Summit Mine

High up in the spires of the Sierra Nevada there lies a hidden and seldom visited mine where a trail goes through the mountain.

To get there, you have to follow a steep trail across jagged granodiorite cliffs. A thousand feet below is the old mining camp of Lundy and the views of 13,057′ (3,979m) Mt. Dana across the canyon are quite spectacular.

(continued…)

“Palmetto Wash” Petroglyphs

Over the years, I have visited this small petroglyph site many times. It is not too far from the road, so it makes for a nice spot to take a break.

During a recent visit with my family, we were saddened to find some drill holes have been made into the volcanic rock adjacent to some of the ancient petroglyph panels. What a shame! I’m not sure if someone was attempting to steal the petroglyphs or if someone was taking core samples to study the volcanic rock. Either way, it was careless and a federal crime. I hope whoever caused the damage faces some punishment and restitution so repair work can be done.
(continued…)

Ramshorn and Skylark Mines

I took a trip to a couple of mines high up in the Central Rocky mountains of Idaho.  I love finding old mines with tramways and these two were great.

A large silver-lead strike was made at the Ramshorn mine (and the Skylark above it) in 1877 and the rush was on. By 1882, a smelter had been blown in, charcoal kilns built and 300 people lived in the town of Bay Horse that had sprung up down in the canyon below. The smelter was closed by 1897 but mining continued until 1925.
(continued…)

“Catalonia” Mine

Not too long ago, while out exploring around the Nevada backcountry, we drove over to this little abandoned mining camp.
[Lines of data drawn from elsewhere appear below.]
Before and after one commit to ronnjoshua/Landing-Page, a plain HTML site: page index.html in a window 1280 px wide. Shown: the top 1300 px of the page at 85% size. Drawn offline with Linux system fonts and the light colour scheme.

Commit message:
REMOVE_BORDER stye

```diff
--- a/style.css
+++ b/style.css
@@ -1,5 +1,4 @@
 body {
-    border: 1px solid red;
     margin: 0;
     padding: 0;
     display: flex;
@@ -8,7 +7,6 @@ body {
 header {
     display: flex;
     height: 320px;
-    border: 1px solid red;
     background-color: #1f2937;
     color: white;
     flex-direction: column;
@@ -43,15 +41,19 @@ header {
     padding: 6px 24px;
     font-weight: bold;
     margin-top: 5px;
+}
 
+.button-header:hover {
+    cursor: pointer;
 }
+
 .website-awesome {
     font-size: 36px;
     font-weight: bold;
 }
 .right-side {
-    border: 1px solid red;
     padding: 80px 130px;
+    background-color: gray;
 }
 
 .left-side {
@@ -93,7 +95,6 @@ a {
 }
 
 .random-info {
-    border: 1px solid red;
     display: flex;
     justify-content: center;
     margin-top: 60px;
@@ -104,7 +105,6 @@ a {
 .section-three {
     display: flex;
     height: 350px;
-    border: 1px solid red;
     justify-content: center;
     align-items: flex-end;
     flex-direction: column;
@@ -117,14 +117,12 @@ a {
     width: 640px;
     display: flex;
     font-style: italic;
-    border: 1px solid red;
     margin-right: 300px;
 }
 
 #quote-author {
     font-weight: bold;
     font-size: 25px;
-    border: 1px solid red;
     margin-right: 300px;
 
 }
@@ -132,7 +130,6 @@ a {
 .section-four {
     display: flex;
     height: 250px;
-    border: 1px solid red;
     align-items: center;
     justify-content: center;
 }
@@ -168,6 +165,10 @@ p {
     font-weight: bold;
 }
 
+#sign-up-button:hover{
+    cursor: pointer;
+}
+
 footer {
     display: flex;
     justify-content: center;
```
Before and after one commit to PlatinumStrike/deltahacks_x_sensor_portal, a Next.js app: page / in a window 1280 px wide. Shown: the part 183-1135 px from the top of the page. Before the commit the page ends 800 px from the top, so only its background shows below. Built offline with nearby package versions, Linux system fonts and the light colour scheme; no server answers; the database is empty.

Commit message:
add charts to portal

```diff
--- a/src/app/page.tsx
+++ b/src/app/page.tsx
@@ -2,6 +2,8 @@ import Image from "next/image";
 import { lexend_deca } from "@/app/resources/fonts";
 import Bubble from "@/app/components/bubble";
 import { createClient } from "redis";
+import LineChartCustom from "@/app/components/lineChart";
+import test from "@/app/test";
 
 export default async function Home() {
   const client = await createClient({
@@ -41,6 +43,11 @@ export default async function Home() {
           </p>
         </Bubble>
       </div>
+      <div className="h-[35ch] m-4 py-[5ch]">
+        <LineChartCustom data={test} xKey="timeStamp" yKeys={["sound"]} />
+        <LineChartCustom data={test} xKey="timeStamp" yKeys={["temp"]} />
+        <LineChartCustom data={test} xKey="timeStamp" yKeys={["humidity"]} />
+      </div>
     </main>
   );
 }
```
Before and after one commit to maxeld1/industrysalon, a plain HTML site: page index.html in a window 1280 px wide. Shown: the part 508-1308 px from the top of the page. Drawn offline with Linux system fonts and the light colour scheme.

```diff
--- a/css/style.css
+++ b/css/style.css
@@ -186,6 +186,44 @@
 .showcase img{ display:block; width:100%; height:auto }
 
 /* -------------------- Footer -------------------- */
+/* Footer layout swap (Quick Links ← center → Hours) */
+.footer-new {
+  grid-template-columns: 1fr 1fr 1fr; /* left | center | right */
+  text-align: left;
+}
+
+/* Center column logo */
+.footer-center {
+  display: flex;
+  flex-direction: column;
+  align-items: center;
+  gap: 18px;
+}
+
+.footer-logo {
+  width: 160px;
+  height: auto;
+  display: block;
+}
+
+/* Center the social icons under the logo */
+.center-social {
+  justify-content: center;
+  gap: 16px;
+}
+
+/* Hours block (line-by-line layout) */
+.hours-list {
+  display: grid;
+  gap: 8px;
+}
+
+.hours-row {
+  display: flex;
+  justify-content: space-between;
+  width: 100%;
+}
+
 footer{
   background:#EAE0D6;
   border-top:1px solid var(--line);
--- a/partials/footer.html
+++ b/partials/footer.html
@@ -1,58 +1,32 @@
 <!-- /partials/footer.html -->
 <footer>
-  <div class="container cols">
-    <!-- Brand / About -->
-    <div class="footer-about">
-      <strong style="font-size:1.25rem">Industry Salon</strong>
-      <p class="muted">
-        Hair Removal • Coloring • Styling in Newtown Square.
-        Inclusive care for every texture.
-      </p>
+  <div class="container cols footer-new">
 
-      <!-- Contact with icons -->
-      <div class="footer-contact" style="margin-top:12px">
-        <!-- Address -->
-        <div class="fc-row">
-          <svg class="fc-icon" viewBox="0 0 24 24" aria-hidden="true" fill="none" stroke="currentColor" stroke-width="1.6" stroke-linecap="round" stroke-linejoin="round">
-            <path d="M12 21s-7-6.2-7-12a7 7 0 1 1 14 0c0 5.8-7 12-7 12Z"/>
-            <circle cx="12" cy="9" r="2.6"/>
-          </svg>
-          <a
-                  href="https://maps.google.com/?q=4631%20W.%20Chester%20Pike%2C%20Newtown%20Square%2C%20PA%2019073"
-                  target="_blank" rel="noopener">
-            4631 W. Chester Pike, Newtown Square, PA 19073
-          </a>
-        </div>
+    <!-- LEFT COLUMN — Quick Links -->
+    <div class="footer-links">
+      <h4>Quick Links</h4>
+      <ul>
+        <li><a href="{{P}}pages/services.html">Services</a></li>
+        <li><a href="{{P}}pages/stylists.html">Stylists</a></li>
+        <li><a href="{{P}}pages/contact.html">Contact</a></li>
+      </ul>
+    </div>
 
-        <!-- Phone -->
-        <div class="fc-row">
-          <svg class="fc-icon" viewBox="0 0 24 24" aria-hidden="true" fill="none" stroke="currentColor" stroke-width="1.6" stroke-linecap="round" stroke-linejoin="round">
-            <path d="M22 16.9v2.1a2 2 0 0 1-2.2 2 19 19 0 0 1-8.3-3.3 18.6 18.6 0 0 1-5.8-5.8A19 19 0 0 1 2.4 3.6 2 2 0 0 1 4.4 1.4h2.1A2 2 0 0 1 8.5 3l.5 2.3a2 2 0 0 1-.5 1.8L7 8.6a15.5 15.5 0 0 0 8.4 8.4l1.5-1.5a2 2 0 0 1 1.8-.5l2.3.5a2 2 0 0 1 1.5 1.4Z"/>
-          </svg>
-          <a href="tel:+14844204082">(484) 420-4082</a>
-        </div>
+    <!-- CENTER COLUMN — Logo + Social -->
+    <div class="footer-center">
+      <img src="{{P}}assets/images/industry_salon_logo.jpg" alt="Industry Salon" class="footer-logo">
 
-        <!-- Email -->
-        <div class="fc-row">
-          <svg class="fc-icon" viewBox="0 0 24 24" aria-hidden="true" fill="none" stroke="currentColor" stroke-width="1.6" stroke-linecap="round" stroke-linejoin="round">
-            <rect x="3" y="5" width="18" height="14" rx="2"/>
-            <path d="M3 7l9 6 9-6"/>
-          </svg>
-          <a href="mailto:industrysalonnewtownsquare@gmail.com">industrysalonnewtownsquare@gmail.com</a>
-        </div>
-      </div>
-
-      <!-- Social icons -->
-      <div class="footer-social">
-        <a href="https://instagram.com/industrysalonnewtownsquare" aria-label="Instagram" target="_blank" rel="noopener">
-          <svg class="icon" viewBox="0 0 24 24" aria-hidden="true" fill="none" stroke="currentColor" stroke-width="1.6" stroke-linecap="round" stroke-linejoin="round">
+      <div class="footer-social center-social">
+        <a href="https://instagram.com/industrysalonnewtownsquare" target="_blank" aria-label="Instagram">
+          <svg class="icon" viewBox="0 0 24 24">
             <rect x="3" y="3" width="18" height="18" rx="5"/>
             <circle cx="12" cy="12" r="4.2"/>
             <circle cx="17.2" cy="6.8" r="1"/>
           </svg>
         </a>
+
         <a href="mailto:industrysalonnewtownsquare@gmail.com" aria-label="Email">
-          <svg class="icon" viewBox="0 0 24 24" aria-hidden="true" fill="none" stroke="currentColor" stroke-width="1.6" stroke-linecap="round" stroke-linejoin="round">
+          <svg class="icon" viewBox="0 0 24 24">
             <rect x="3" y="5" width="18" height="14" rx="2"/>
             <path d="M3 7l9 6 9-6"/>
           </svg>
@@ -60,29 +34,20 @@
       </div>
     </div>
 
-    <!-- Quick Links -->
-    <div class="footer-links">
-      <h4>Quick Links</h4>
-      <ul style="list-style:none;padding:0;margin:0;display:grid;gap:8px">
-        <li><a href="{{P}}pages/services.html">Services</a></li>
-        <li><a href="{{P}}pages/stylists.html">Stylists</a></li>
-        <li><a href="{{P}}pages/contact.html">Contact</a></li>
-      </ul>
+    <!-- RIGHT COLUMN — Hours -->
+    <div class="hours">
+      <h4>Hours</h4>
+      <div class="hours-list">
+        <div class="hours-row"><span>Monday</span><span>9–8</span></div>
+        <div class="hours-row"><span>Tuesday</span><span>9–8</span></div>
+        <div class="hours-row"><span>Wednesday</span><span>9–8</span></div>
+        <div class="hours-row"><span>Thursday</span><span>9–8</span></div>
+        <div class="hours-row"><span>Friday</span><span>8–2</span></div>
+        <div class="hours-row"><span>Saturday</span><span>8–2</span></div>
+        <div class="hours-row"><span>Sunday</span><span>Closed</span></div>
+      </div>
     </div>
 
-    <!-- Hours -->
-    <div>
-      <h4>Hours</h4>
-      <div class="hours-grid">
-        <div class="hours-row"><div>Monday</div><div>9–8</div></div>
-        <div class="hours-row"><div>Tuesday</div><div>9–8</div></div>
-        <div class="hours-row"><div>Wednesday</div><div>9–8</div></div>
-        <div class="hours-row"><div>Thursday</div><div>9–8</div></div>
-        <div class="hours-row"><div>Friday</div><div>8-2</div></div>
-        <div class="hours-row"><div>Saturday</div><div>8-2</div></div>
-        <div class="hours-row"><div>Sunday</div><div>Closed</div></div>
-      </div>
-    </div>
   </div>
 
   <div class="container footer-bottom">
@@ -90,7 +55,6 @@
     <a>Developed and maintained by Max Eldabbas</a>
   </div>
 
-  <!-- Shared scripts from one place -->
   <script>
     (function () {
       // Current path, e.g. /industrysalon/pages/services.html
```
As we got closer to the mine, we discovered the old road was completely overgrown and lost in the willows so we got out of our trucks and hiked in. I was really interested to see if anything remained of the old mill that once served the mine.

(continued…)

Bald Mountain Wash Petroglyphs

Brownie Sam and Emmett Rosse, two Shoshone cowboys, stopped alongside this huge volcanic boulder in late October of 1932. It is a place where their ancestors had camped many times. The ancients had carved numerous symbols on this rock, they decided they would too. They stood on the backs of their horses and added their names to the record above the petroglyphs below.

(continued…)

Swasey’s Cabin

Swasey’s cabin was built in 1921 by the well-known Swasey brothers as a line cabin. They would stay out here to watch over their cattle. Out behind the cabin, in one of the canyons, they had an icebox setup where they would store meats and any other foodstuffs. I’m not entirely sure which canyon it was though.

(continued…)

Hidden Forest Cabin – Desert National Wildlife Refuge

Tucked away inside a canyon of the Desert National Wildlife Refuge is the Hidden Forest Cabin. Built around 1900 by folks unknown, the rustic, single room log cabin was once used by Nevada game wardens in 1936 when the Desert NWR was established. More recently, in 2008-2010, the cabin underwent restoration work by volunteers and the Desert NWR staff. It is open for overnight use on a first come-first served basis. The cabin consists of a wood-fired stove, bed, and table and chairs. A small kitchen area is stocked with a few can goods that people bring up for emergencies. Please keep the cabin clean and in better shape than you found it.

(continued…)

“Pleasant Valley” Pictographs

While hiking in the backcountry of Joshua Tree over the winter, the good folks over at Peregriff and I came across this small pictograph site. There isn’t much to the site, just a simple rock shelter with a handful of red pictographs on the ceiling but it is an intriguing find. As far as I know, it was unknown to the Park Service at the time of discovery. It is in a remote and difficult to reach spot.

(continued…)

Adamson Mine

At 12,990′, the Adamson is the highest mine in the Sierra Nevada. And as you might suspect, getting there is no easy feat. It is a strenuous 8.6 mile (one-way) and 3,670 foot climb up the rugged Wheeler Ridge to reach it. This is the top of the Sierras. Altitude sickness is a real concern here so be aware of headaches and fatigue. Turn around and head down if you feel sick.

(continued…)